Of course I do; I am absolutely and totally at one with the hon. Gentleman. I have done everything possible to set ambitious but achievable targets for recycling. I shall not make a political point—perhaps I will—by saying that we inherited a recycling figure of 6 per cent. The figure is now 13 per cent.—[Interruption.] The hon.
Gentleman is too sensitive. We aim to get to 17 per cent. nationally in 2003–04, and to 25 per cent. by 2005–06—those are really stretching targets, and we have provided the money to strive for them. They are powerful drivers.
I do not want to get involved in a debate on incineration, but one of the guidelines that I laid down in September 2000 was that there should be no approval for proposals for incineration plants that pre-empted or discouraged the maximum performance of recycling. There may be cases in which incineration could be the best practical environmental option, and we shall come to that later. However, I am determined to drive the optimal, if not maximum, increase in recovery, reuse, recycling and composting, in addition to waste minimisation. That is the heart of the strategy.
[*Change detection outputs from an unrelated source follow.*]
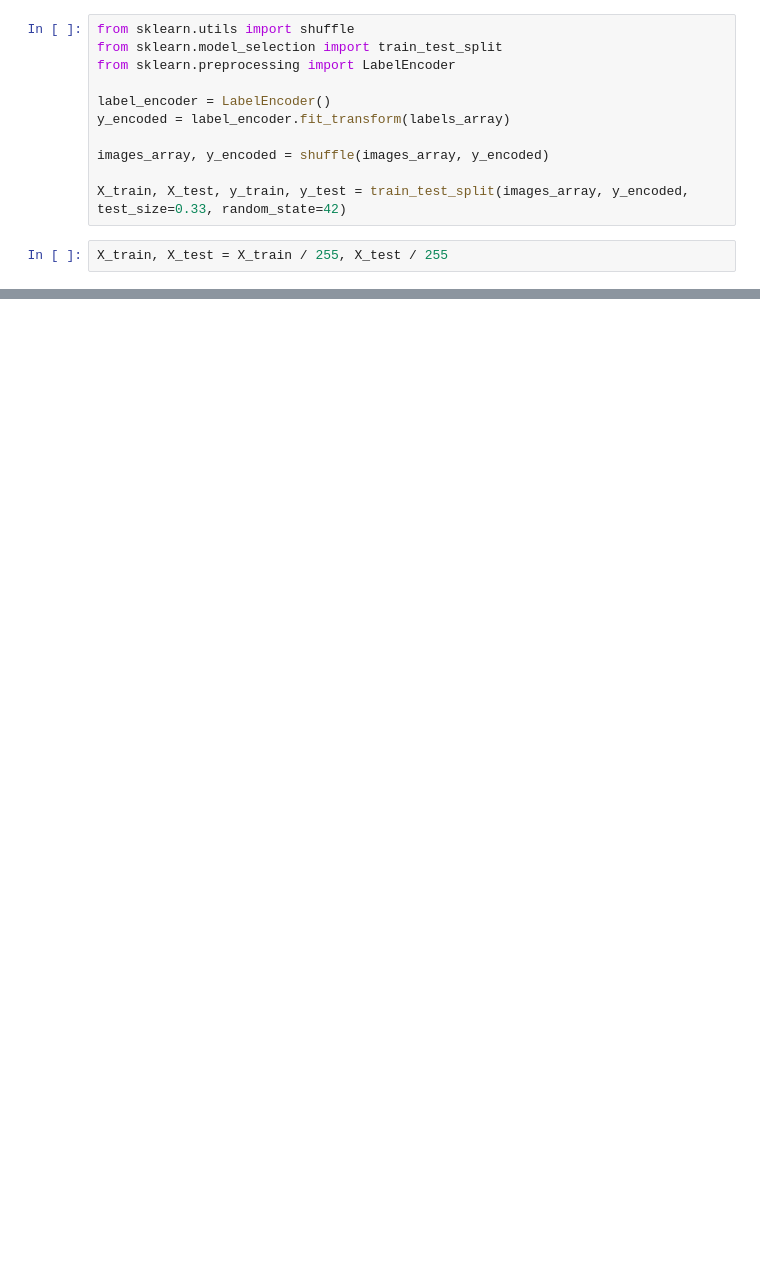
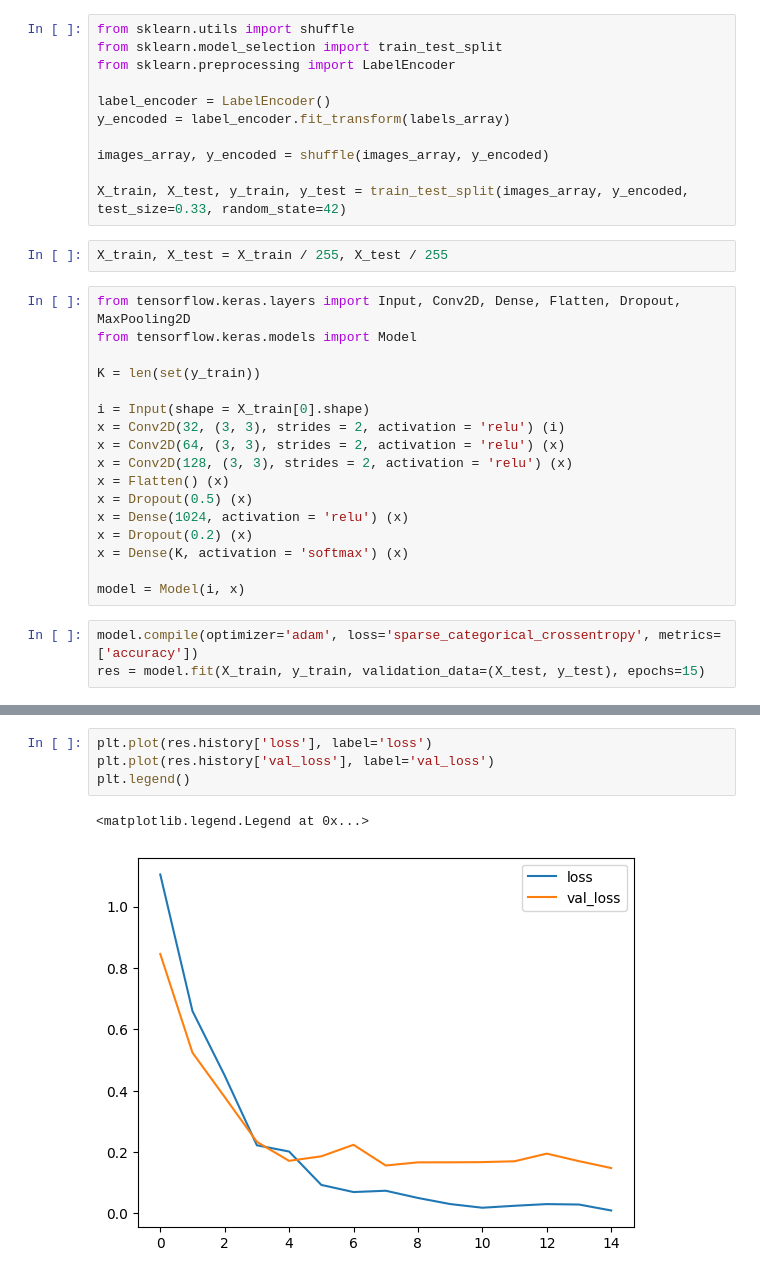
Before and after one commit to Omid-Mohebi/Rice-Leaf-Disease-Detection, a Jupyter notebook: src.ipynb, the cells around one changed output, grey strips where cells are left out. Cells and saved outputs as stored; diff of their text form; blank space fills up the shorter version.

```diff
--- a/src.ipynb
+++ b/src.ipynb
@@ -47,3 +53,23 @@ images_array, y_encoded = shuffle(images_array, y_encoded)
 X_train, X_test, y_train, y_test = train_test_split(images_array, y_encoded, test_size=0.33, random_state=42)
 # %%
 X_train, X_test = X_train / 255, X_test / 255
+# %%
+from tensorflow.keras.layers import Input, Conv2D, Dense, Flatten, Dropout, MaxPooling2D
+from tensorflow.keras.models import Model
+
+K = len(set(y_train))
+
+i = Input(shape = X_train[0].shape)
+x = Conv2D(32, (3, 3), strides = 2, activation = 'relu') (i)
+x = Conv2D(64, (3, 3), strides = 2, activation = 'relu') (x)
+x = Conv2D(128, (3, 3), strides = 2, activation = 'relu') (x)
+x = Flatten() (x)
+x = Dropout(0.5) (x)
+x = Dense(1024, activation = 'relu') (x)
+x = Dropout(0.2) (x)
+x = Dense(K, activation = 'softmax') (x)
+
+model = Model(i, x)
+# %%
+model.compile(optimizer='adam', loss='sparse_categorical_crossentropy', metrics=['accuracy'])
+res = model.fit(X_train, y_train, validation_data=(X_test, y_test), epochs=15)
@@ -49,0 +94,7 @@ X_train, X_test = X_train / 255, X_test / 255
+# %%
+plt.plot(res.history['loss'], label='loss')
+plt.plot(res.history['val_loss'], label='val_loss')
+plt.legend()
+# %% [output]
+<matplotlib.legend.Legend at 0x...>
+[figure, added]
```
Also changed, not shown: parts of 4 cells of this notebook.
We discussed in another context provisions similar to the other two subsections. I agree that it is important to give as many householders as possible the opportunity to participate in recycling. That secures good participation rates, especially for those who do not have access to a car or who are elderly or disabled. It also secures a clean and regular source of recyclate for the market. However, we want to look at these issues in the round.
In some areas, collection will not be appropriate to the housing type, and dense ''bring'' sites would be better. Which recyclate should be collected—dry or compostable—depends on what market can be secured for the product. I hope that that is agreed. We are requiring output, in terms of reduction in landfill, and in recycling and composting targets, rather than process, in terms of collection. We agree that that will mean a substantial roll-out of doorstep collection, but that is not an aim in itself. We shall return to that subject in a private Member's Bill. The hon. Member for Lewes should allow the Government the opportunity to pursue what I said on Second Reading rather than threatening me with the possible consequences.
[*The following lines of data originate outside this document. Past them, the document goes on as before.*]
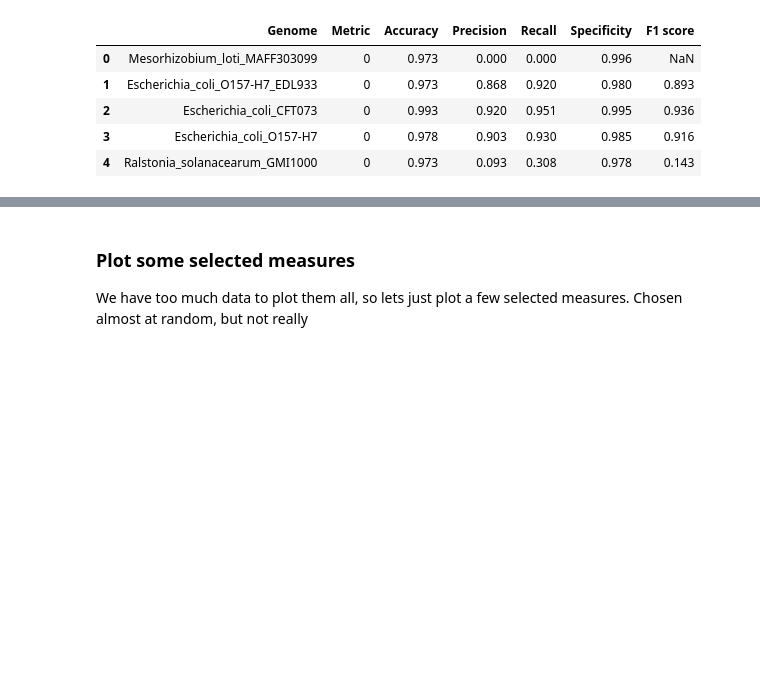
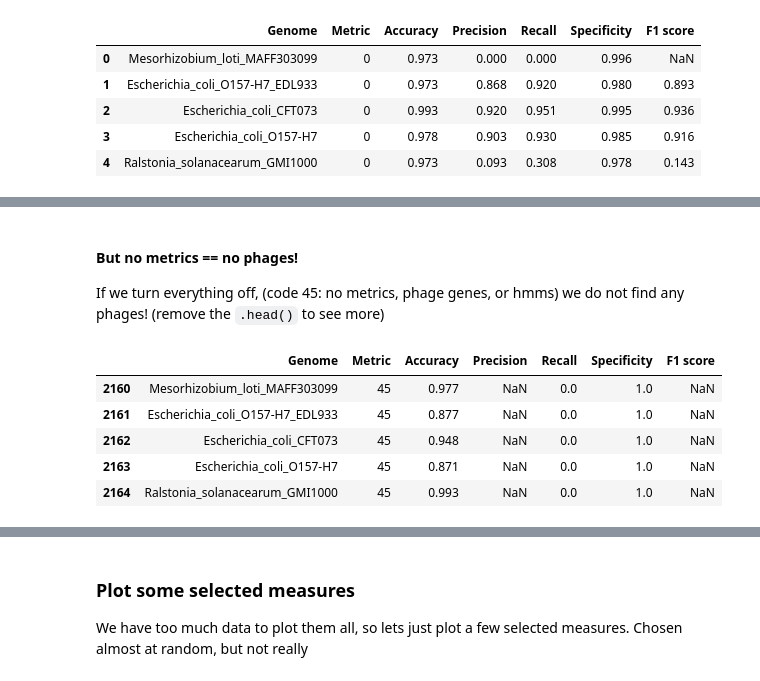
Before and after one commit to linsalrob/PhiSpy, a Jupyter notebook: jupyter_notebooks/metrics_vs_genomes.ipynb, the cells around one changed output, grey strips where cells are left out. Cells and saved outputs as stored; diff of their text form; code cells hidden in the pictures; blank space fills up the shorter version.

```diff
--- a/jupyter_notebooks/metrics_vs_genomes.ipynb
+++ b/jupyter_notebooks/metrics_vs_genomes.ipynb
@@ -74,0 +107,13 @@ measures.head()
+# %% [markdown]
+#### But no metrics == no phages!
+
+If we turn everything off, (code 45: no metrics, phage genes, or hmms) we do not find any phages! (remove the `.head()` to see more)
+# %%
+measures[(measures['Metric'] == 45)].head()
+# %% [output]
+|  | Genome | Metric | Accuracy | Precision | Recall | Specificity | F1 score |
+| 2160 | Mesorhizobium_loti_MAFF303099 | 45 | 0.977 | NaN | 0.0 | 1.0 | NaN |
+| 2161 | Escherichia_coli_O157-H7_EDL933 | 45 | 0.877 | NaN | 0.0 | 1.0 | NaN |
+| 2162 | Escherichia_coli_CFT073 | 45 | 0.948 | NaN | 0.0 | 1.0 | NaN |
+| 2163 | Escherichia_coli_O157-H7 | 45 | 0.871 | NaN | 0.0 | 1.0 | NaN |
+| 2164 | Ralstonia_solanacearum_GMI1000 | 45 | 0.993 | NaN | 0.0 | 1.0 | NaN |
```
Also changed, not shown: parts of 16 cells of this notebook.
Amendment No. 58 would add ''waste minimisation'' and ''reuse of waste products'' to the list of measures to be included in a landfill strategy. The amendment is unnecessary because the national waste strategy is already required to set out policies to encourage the reduction or prevention of waste production. That is the key point; it is already there and we are committed to it. If we fail to deliver, we can be held to account because we have given a very public commitment. The landfill strategy then deals with how to divert waste from landfill once it has arisen.
I agree with what the hon. Member for Leominster seeks to achieve, but the outputs are already covered in ''Waste Strategy 2000''. The White Paper, like Banquo's ghost, hovers over us all even if it receives little mention. I hear what hon. Members have said. I say, not plaintively, but vigorously and robustly, that I hope that the amendment will be withdrawn on the basis of the reassurances that I have given.